Karen Sherman

This CD is absolutely one of my all time favorites. I purchased it the very first time I saw you Angels in Reading, PA a few years ago. In fact, you even signed it for me. I've also seen you at Chaplin's, the Birchmere and most recently at the Big Noise festival in Wilmington. I have been a Bromberg fan for over 30 years and saw him numerous times. I just placed my order for "Bless My Sole" and will anxiously awaiting its arrival. Your vocals and harmonies are incredible. Thank you for forming Angel Band, and I look forward to seeing you perform soon.

John Aceto

with Roots and Wings
As expected...another wonderful recording. I was anticipating exactly what i got! Awesome music and fantastic vocals!

Carol Brockmon

With Roots and Wings
This album is full of strength, grace and warmth. It is musically a delight and touches very deep places. May there be many more albums to come!


Angel Band With roots and Wings
I like it very much. Angel band has their voices like ange. Everything rtouched by Daviud Bromberg is like gold and the cover version of Anbgele of the morning ( ols success by Merrilee Rush and by P.P. Arnold) is really fantastic.
Nancy Josephson ( David Bromberg wife) is a very good entertainer, she write good songs and sing very well indeed. What else we need ? Another David Bromberg album with his wife singing too..
Aldo Pedron from

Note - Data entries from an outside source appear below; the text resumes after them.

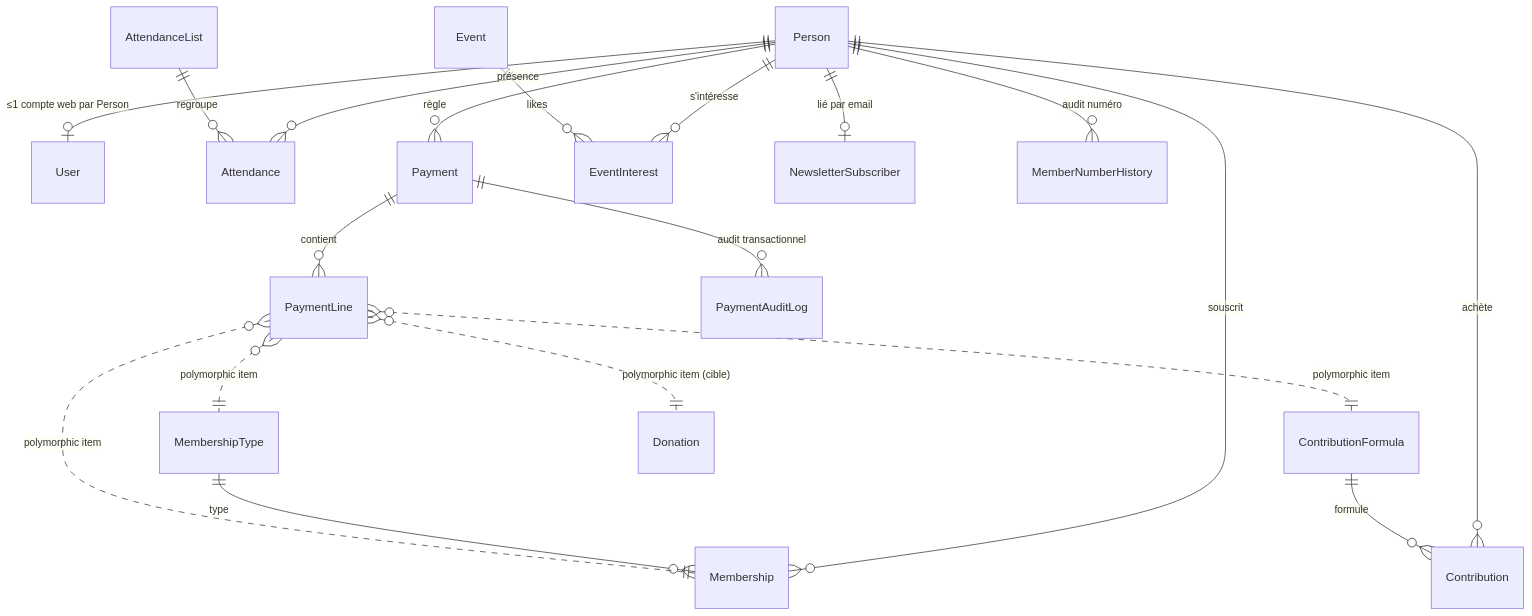
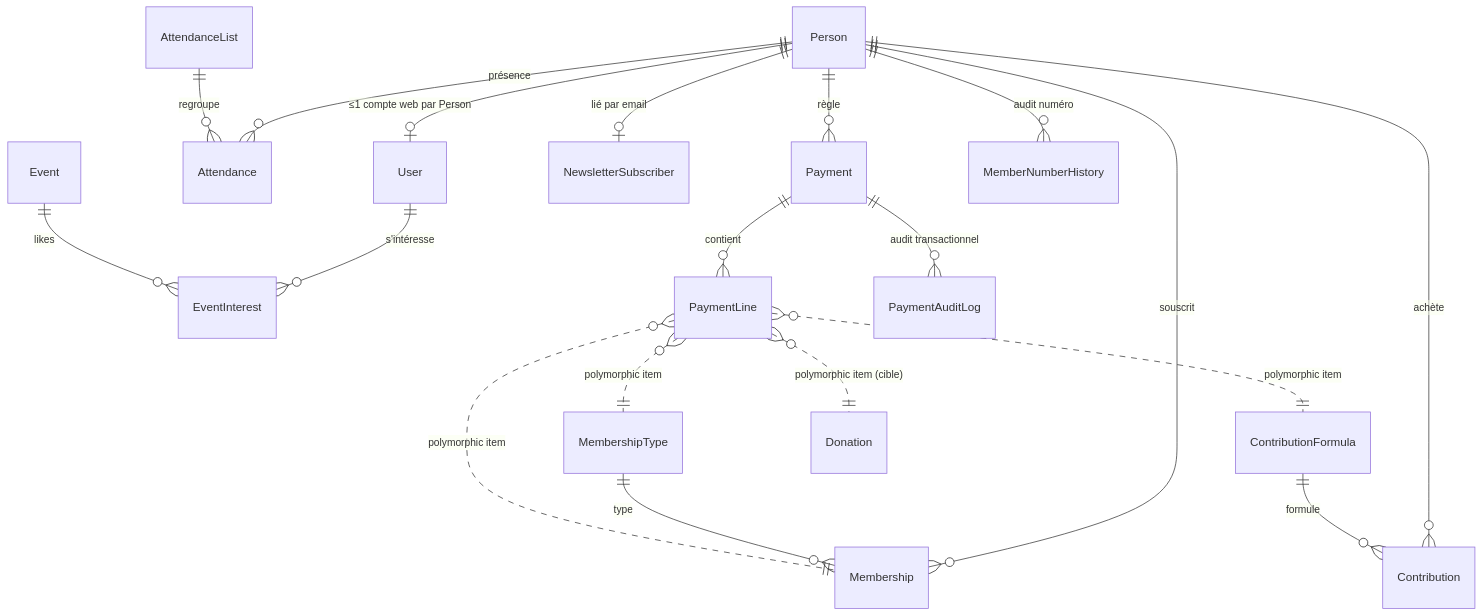
One commit to LeCircographe-asso/core changed the first of 5 diagrams in docs/domain_model.md. Above: the diagram before and after it, drawn with Mermaid. The commit also changed other lines of this file and 16 other files, not shown here.

First line of the commit message:
Key event likes on the web account, not the person

````diff
--- a/docs/domain_model.md
+++ b/docs/domain_model.md
@@ -15,24 +15,24 @@
 ```mermaid
 erDiagram
   Person ||--o| User : "≤1 compte web par Person"
   Person ||--o{ Membership : "souscrit"
   Person ||--o{ Contribution : "achète"
   Person ||--o{ Attendance : "présence"
   Person ||--o{ Payment : "règle"
-  Person ||--o{ EventInterest : "s'intéresse"
   Person ||--o| NewsletterSubscriber : "lié par email"
 
   MembershipType ||--o{ Membership : "type"
   ContributionFormula ||--o{ Contribution : "formule"
+  User ||--o{ EventInterest : "s'intéresse"
   Event ||--o{ EventInterest : "likes"
   AttendanceList ||--o{ Attendance : "regroupe"
 
   Payment ||--o{ PaymentLine : "contient"
   PaymentLine }o..|| Membership : "polymorphic item"
   PaymentLine }o..|| ContributionFormula : "polymorphic item"
   PaymentLine }o..|| MembershipType : "polymorphic item"
   PaymentLine }o..|| Donation : "polymorphic item (cible)"
 
   Person ||--o{ MemberNumberHistory : "audit numéro"
   Payment ||--o{ PaymentAuditLog : "audit transactionnel"
 ```
````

With Roots and Wings
This CD is wonderful! It is the next best thing to hearing the band in person. There are songs for every mood. It's hard to resist clapping along even when driving!
The CD arrived in perfect condition by the date promised.